Here’s what you need to know.
What Is It?
Campylobacter is a bacterium found in the feces of chickens, cows, and some other animals. While scientists are not sure of its origins, what is known is it lives in the guts of warm-blooded animals like cats and dogs. It also lives inside of poultry and cattle. When animals are slaughtered for food, if their feces contaminates any part of the food, the food can become the source of an infection.
Where Does It Come From?
The bacterium mostly comes from livestock slaughtered for food, but it can also come from mishandling pet feces. Always wash your hands after cleaning up after your animals.
Symptoms Of Food Poisoning
Symptoms of poisoning include vomiting, diarrhea, stomach pain, headache, and fever. However, you may not immediately realize you’re sick, but by the time you get home, you’ve already been infected and the symptoms may begin hours – up to 5 days – after you’ve been poisoned.
Symptoms usually pass within 2 to 11 days. Infections are usually mild, but they can be fatal for very young children, the elderly, and people with compromised immune systems.

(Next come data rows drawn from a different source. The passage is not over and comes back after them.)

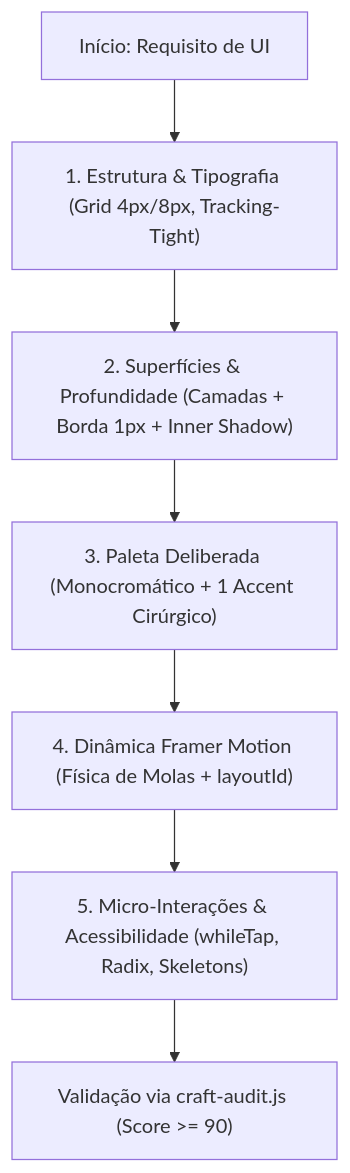
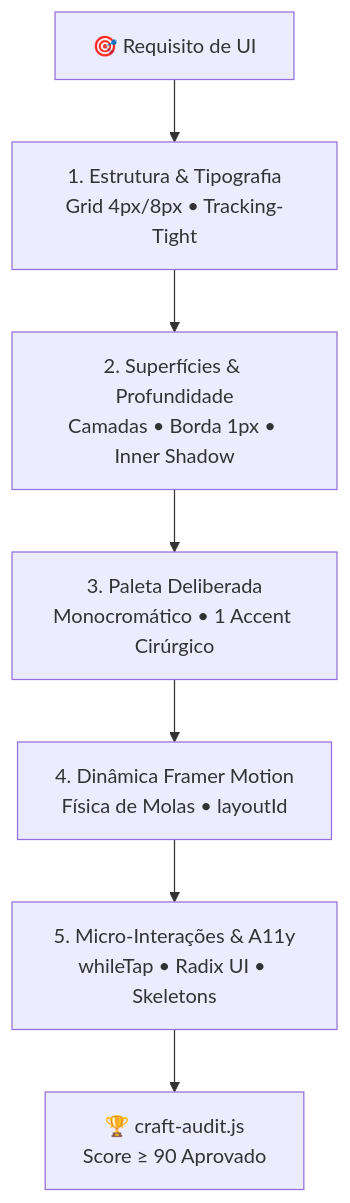
The first of 3 diagrams in frontend-craftsman/SKILL.md (Henrique-All/skills), drawn with Mermaid before and after one commit. The commit also changed other lines of this file and 2 other files, not shown here.

Commit message:
docs(diagrams): break down wide horizontal flows into vertical multi-tier stacks with line breaks for clear high-resolution rendering

````diff
--- a/frontend-craftsman/SKILL.md
+++ b/frontend-craftsman/SKILL.md
@@ -41,9 +41,9 @@
 ```mermaid
 flowchart TD
-    A["Início: Requisito de UI"] --> B["1. Estrutura & Tipografia (Grid 4px/8px, Tracking-Tight)"]
-    B --> C["2. Superfícies & Profundidade (Camadas + Borda 1px + Inner Shadow)"]
-    C --> D["3. Paleta Deliberada (Monocromático + 1 Accent Cirúrgico)"]
-    D --> E["4. Dinâmica Framer Motion (Física de Molas + layoutId)"]
-    E --> F["5. Micro-Interações & Acessibilidade (whileTap, Radix, Skeletons)"]
-    F --> G["Validação via craft-audit.js (Score >= 90)"]
+    A["🎯 Requisito de UI"] --> B["1. Estrutura & Tipografia<br/>Grid 4px/8px • Tracking-Tight"]
+    B --> C["2. Superfícies & Profundidade<br/>Camadas • Borda 1px • Inner Shadow"]
+    C --> D["3. Paleta Deliberada<br/>Monocromático • 1 Accent Cirúrgico"]
+    D --> E["4. Dinâmica Framer Motion<br/>Física de Molas • layoutId"]
+    E --> F["5. Micro-Interações & A11y<br/>whileTap • Radix UI • Skeletons"]
+    F --> G["🏆 craft-audit.js<br/>Score ≥ 90 Aprovado"]
 ```
````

There is no specific treatment for infection, but it’s recommended you drink plenty of fluids to replace what you’ve lost through diarrhea and vomiting. It may not be pleasant, and you may not feel like drinking, but it’s important. It’s also important to replace electrolytes so a trace minerals supplement may be necessary. Making sure you get plenty of rest is also important. You will be weak from the infection, and your body will need time to heal. The more you rest, the faster you will heal. Try not to engage in any activities during this time.

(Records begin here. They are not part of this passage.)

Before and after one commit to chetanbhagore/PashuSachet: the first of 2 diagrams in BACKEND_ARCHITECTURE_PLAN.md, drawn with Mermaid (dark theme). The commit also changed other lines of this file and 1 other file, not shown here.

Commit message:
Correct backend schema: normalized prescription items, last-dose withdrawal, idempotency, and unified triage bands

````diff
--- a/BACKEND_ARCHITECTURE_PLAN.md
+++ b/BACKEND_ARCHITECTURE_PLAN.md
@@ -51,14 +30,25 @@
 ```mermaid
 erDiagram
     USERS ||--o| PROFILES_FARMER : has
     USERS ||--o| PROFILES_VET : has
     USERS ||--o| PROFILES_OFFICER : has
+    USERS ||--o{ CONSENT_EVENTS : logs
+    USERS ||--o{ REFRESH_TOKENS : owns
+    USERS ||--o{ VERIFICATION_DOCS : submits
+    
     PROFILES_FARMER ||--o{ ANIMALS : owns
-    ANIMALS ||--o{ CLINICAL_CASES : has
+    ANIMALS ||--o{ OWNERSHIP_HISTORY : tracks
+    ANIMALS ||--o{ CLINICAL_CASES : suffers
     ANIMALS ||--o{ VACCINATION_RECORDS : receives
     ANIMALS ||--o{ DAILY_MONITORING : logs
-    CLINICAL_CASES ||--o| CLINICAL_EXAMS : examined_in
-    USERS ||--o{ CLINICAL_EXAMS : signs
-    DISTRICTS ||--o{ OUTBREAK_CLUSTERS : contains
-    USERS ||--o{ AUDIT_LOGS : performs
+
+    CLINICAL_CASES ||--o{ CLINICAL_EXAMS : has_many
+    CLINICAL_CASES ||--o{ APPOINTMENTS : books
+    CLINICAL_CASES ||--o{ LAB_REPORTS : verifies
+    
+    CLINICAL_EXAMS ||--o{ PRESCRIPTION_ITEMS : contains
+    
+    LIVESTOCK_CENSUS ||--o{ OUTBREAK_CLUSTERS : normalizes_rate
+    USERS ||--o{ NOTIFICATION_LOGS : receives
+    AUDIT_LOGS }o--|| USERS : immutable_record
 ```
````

How To Avoid Being Poisoned
Fortunately, this infection is avoidable. It can be killed by heat and by thoroughly cooking food. While washing chicken might seem like a good idea, it can actually spread the bacteria. Make sure you wash your hands, knives, and any surface that comes into contact with raw chicken, as the bug can travel to other surfaces and foods, like salads.

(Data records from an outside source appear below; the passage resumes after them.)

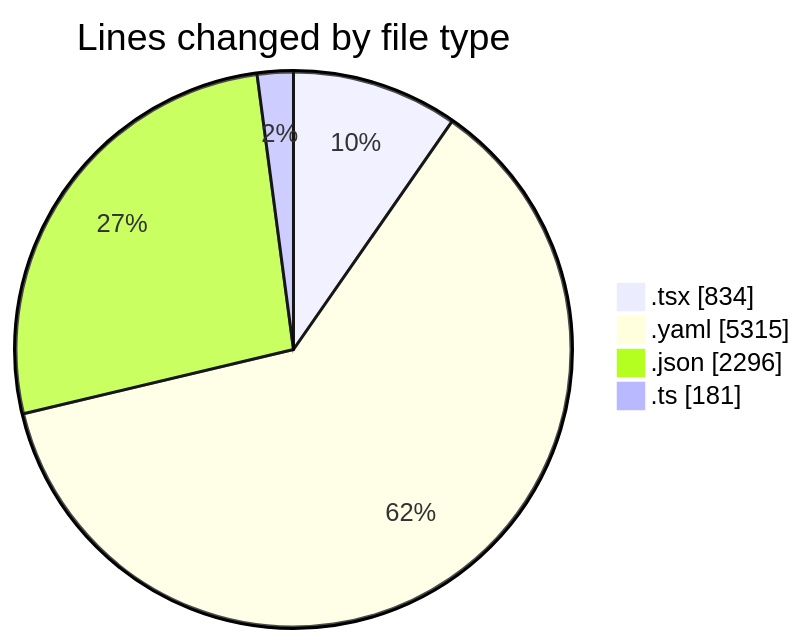
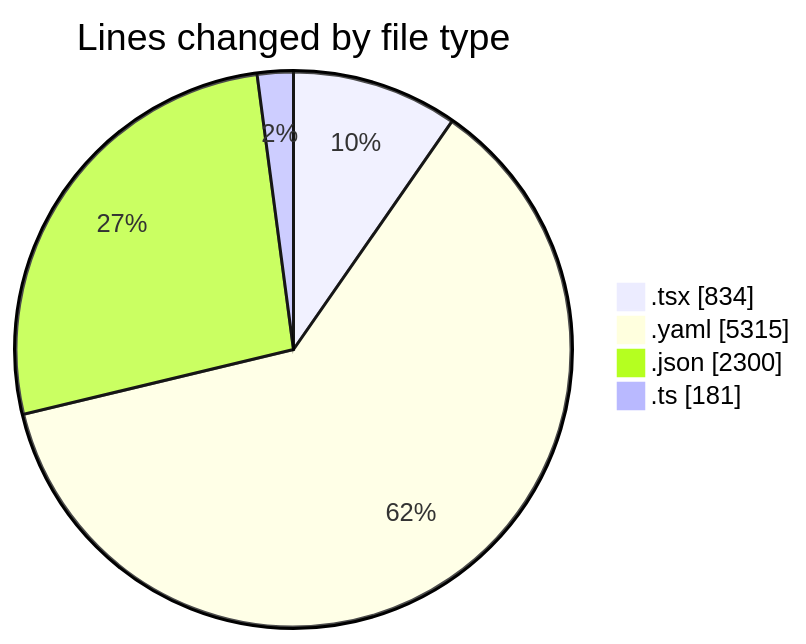
Before and after one commit to julien-gomy/code-tracking: the first of 2 diagrams in 2025-11-07/eventscop-frontend-guide__workspace_/README.md, drawn with Mermaid. The commit also changed other lines of this file and 1 other file, not shown here.

````diff
--- a/2025-11-07/eventscop-frontend-guide__workspace_/README.md
+++ b/2025-11-07/eventscop-frontend-guide__workspace_/README.md
@@ -35,8 +35,8 @@
 ```mermaid
 pie showData
 title Lines changed by file type
 ".tsx" : 834
 ".yaml" : 5315
-".json" : 2296
+".json" : 2300
 ".ts" : 181
 ```
````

If you’re worried about contamination, many supermarkets offer “bake in the bag” type products so that you don’t even have to touch the raw meat yourself. However, avoiding meat handling isn’t necessary. When it comes to food preparation, all you need to do is follow basic hygiene and sanitary practices Never mix work spaces – keep raw meats away from foods you will eat raw or that are cooked lightly.
What To Do After You’ve Been Poisoned
OK, so you’ve tried your best, but you still managed to get food poisoning. What should you do?
First: Get medical attention immediately. You should have a doctor run a test to confirm presence of Campylobacter, E.coli, Listeria, Norovirus, Salmonella, Shigella, or Vibrio. You may also want the doctor to run something called a Pulsed-Field Gel Electrophoresis (PFGE). This can help trace where the contaminated food came from.
Second: Make sure you write down exactly what you were eating. If you can save the food or packaging, you can have it tested for the bacteria to prove you were poisoned.
Third: Save as much of the food and packaging as you can. Document your illness. Make note of when you first noticed something was wrong, when you got sick, times, dates, places, etc.
Fourth: Keep your restaurant or vendor receipt to prove that you ate at the establishment or that you purchased food there.
Fifth: Try to get witnesses to sign a statement.
Without proof you ate at the establishment when the tainted food was served, and without showing proof the contamination originated at the establishment, and you suffered as a result, you have no case.
If you do decide to speak with a lawyer, know that your case is never guaranteed. The lawyer will tell you what your options are and the likelihood of your prevailing in court.
You may have a strong, moderate, or weak case depending on the circumstances, the facts you’re able to gather, and the lab tests and what they show.
Severity of your illness will also be taken into account, but you must prove you were damaged in some way. Damages can include loss of wages, medical and therapy bills, out of pocket expenses for medications, costs of travel to and from treatment, etc., and your pain and suffering.
Judge Anthony P. Calisi (ret.) has devoted over 30 years of his life to helping others. A judge and chief felony prosecutor from Collin County, Texas, he likes to share his insights and experiences online.